Under the Cooperation Afloat Readiness and Training (CARAT) program, eight Asian countries undergo annual military exercises with the US Navy.
This year’s exercises with the Kingdom are the “most complex” by far, according to Lieutenant Commander Clay Doss, US Navy public affairs officer.
“[Last year] we only had a frigate, which is not nearly capable of doing what the ship we brought this year is”, said Doss in a reference to the 155-metre-long guided-missile destroyer USS Mustin, currently achored at Sihanoukville’s port.
Sailors will hold training sessions about navigation, fire control, and boarding techniques, among others, while the Royal Cambodian Air Force will also participate for the first time in a practice search-and-rescue mission.
“It’s not one-way training, we learn as much from our current partners as they do from us”, stressed Doss.
Tea Vinh, RCN commander, said in a speech yesterday that the exercise was aimed at strengthening bilateral and regional cooperation, along with building friendship with the United States.
“It is an annual exercise for maritime safety, security, and anti-terrorism,” Vinh told reporters afterwards.
According to the US Navy, the training exercises are meant to combat security issues such as piracy and trafficking as well as natural disasters.

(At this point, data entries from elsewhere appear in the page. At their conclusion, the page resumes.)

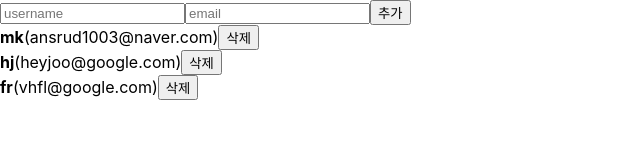
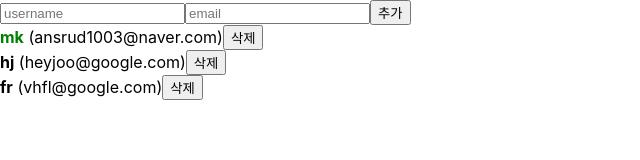
Before and after one commit to dinomoon/React, a React (Create React App) app in the folder fastcampus/: page / in a window 1280 px wide. Shown: the top 160 px of the page, without its empty margins (0-640 px from the left). Built offline with nearby package versions, Linux system fonts and the light colour scheme.

Commit message:
배열에 항목 수정하기

```diff
--- /dev/null
+++ b/fastcampus/src/15. 배열에 항목 수정하기/CreateUser.jsx
@@ -0,0 +1,23 @@
+function CreateUser({username, email, onChange, onCreate}) {
+  return (
+    <div>
+      <input
+        type="text"
+        name="username"
+        placeholder="username"
+        value={username}
+        onChange={onChange}
+      />
+      <input
+        type="email"
+        name="email"
+        placeholder="email"
+        value={email}
+        onChange={onChange}
+      />
+      <button onClick={onCreate}>추가</button>
+    </div>
+  )
+}
+
+export default CreateUser;
--- /dev/null
+++ b/fastcampus/src/15. 배열에 항목 수정하기/UserList.jsx
@@ -0,0 +1,40 @@
+import React from 'react';
+
+function User({user, onRemove, onToggle}) {
+  const { username, email, id, active } = user;
+  return (
+    <div>
+      <b style={{
+          color: active ? "green" : "black",
+          cursor: 'pointer'
+        }}
+        onClick={() => onToggle(id)}
+      >
+        {username}
+      </b>
+      &nbsp;
+      <span>({email})</span>
+      <button onClick={() => onRemove(id)}>삭제</button>
+    </div>
+  )
+}
+
+function UserList({users, onRemove, onToggle}) {
+  return(
+    <div>
+      {
+        users.map(
+          user =>
+            <User
+              key={user.id}
+              user={user}
+              onRemove={onRemove}
+              onToggle={onToggle}
+            />
+        )
+      }
+    </div>
+  )
+};
+
+export default UserList;
--- a/fastcampus/src/App.js
+++ b/fastcampus/src/App.js
@@ -1,7 +1,7 @@
 import './App.css';
 import {useRef} from 'react';
-import CreateUser from './14. 배열에 항목 제거하기/CreateUser';
-import UserList from './14. 배열에 항목 제거하기/UserList';
+import CreateUser from './15. 배열에 항목 수정하기/CreateUser';
+import UserList from './15. 배열에 항목 수정하기/UserList';
 import { useState } from 'react';
 
 function App() {
@@ -15,16 +15,19 @@ function App() {
       id: 1,
       username: 'mk',
       email: 'ansrud1003@naver.com',
+      active: true,
     },
     {
       id: 2,
       username: 'hj',
       email: 'heyjoo@google.com',
+      active: false,
     },
     {
       id: 3,
       username: 'fr',
       email: 'vhfl@google.com',
+      active: false,
     }
   ]);
 
@@ -59,6 +62,14 @@ function App() {
     setUsers(users.filter(user => user.id !== id));
   }
 
+  const onToggle = id => {
+    setUsers(users.map(
+      user => user.id === id
+      ? {...user, active: !user.active}
+      : user
+    ))
+  }
+
   return (
     <>
       <CreateUser
@@ -67,7 +78,7 @@ function App() {
         onChange={onChange}
         onCreate={onCreate}
       />
-      <UserList users={users} onRemove={onRemove}/>
+      <UserList users={users} onRemove={onRemove} onToggle={onToggle}/>
     </>
   );
 }
```
Also changed, not shown: 2 other files (tests, documents, lock files or other folders).
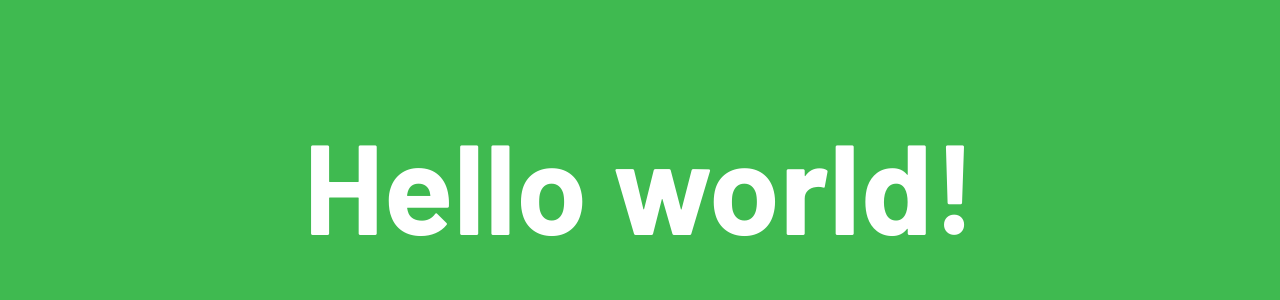
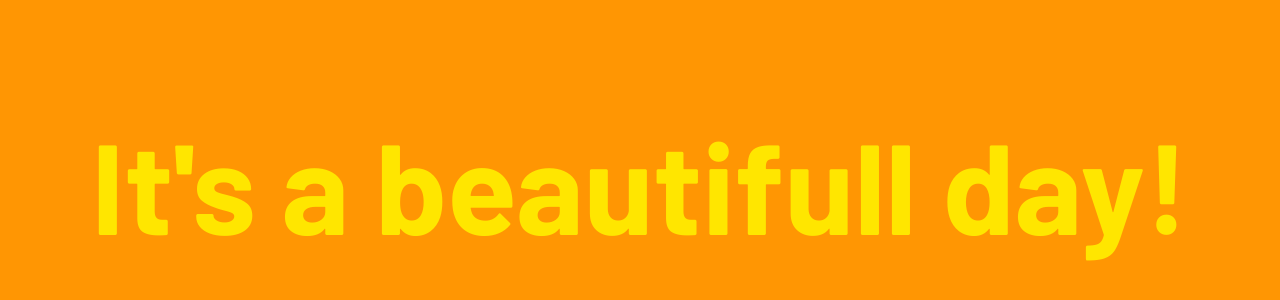
Before and after one commit to ileniacauchioli/Progetto_TestGit, a website built with Parcel: page index.html in a window 1280 px wide. Shown: the part 224-524 px from the top of the page. Built offline with nearby package versions, Linux system fonts and the light colour scheme.

Commit message:
commit 04

```diff
--- a/index.html
+++ b/index.html
@@ -20,7 +20,7 @@
 
 <body>
     <div class="main">
-        <h1>Hello world!</h1>
+        <h1>It's a beautifull day!</h1>
 
     </div>
 
--- a/style.css
+++ b/style.css
@@ -1,5 +1,5 @@
 body {
-    background-color: #3fba50;
+    background-color: #ff9603;
     font-family: 'Barlow', sans-serif;
 }
 
@@ -13,6 +13,6 @@ body {
 
 
 .main h1 {
-    color: white;
+    color: rgb(255, 230, 0);
     font-size: 10vw;
 }
```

However, Ian Storey, senior fellow at the Institute of Southeast Asian Studies, said in an email that such defence cooperation may have geopolitical reasons as well.
Even though CARAT was initiated in 1995 when China was not viewed as a strategic competitor, Storey said “Cambodia’s participation in CARAT only started in 2010 and could be conceived of as part of efforts by Washington to offset China’s influence in that country”.